-- Task description --
Match the word "added". Return each line of the data below where it appears.

=== Begin Enclosure ===

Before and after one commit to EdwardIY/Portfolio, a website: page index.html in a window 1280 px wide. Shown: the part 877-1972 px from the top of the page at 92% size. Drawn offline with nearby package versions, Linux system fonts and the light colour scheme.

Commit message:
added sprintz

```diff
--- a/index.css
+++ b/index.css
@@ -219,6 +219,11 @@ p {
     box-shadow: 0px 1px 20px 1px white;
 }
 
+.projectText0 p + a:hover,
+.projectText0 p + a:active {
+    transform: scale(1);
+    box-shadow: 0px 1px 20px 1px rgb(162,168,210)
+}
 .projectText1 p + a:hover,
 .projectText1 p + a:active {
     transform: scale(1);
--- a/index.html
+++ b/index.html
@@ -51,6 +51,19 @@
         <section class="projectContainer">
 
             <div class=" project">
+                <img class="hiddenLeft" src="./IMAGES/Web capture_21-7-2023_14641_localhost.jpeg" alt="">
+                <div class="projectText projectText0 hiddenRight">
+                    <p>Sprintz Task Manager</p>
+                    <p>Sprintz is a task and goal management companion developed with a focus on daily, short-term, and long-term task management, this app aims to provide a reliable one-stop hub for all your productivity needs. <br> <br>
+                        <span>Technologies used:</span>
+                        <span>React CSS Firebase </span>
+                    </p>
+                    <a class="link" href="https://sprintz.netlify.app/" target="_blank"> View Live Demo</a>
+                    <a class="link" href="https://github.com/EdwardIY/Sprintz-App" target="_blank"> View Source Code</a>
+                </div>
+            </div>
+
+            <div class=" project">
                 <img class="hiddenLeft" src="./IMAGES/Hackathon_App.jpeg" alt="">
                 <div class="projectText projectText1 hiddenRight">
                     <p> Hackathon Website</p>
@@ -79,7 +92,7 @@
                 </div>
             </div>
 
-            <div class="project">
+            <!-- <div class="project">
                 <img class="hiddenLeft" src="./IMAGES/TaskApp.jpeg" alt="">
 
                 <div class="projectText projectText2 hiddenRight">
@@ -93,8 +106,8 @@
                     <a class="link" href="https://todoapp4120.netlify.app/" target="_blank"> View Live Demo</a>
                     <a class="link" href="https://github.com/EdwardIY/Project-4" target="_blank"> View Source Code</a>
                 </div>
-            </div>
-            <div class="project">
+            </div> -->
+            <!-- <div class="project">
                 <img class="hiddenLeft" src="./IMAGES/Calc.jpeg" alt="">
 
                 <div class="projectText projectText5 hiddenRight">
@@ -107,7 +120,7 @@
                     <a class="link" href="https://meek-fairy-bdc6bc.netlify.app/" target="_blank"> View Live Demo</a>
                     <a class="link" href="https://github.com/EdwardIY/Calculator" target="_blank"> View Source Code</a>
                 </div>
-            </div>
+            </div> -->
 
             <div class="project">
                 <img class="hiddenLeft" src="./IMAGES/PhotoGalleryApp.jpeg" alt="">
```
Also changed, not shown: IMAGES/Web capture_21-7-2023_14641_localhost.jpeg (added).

=== End Enclosure ===

-- Output of the task --
added sprintz
Also changed, not shown: IMAGES/Web capture_21-7-2023_14641_localhost.jpeg (added).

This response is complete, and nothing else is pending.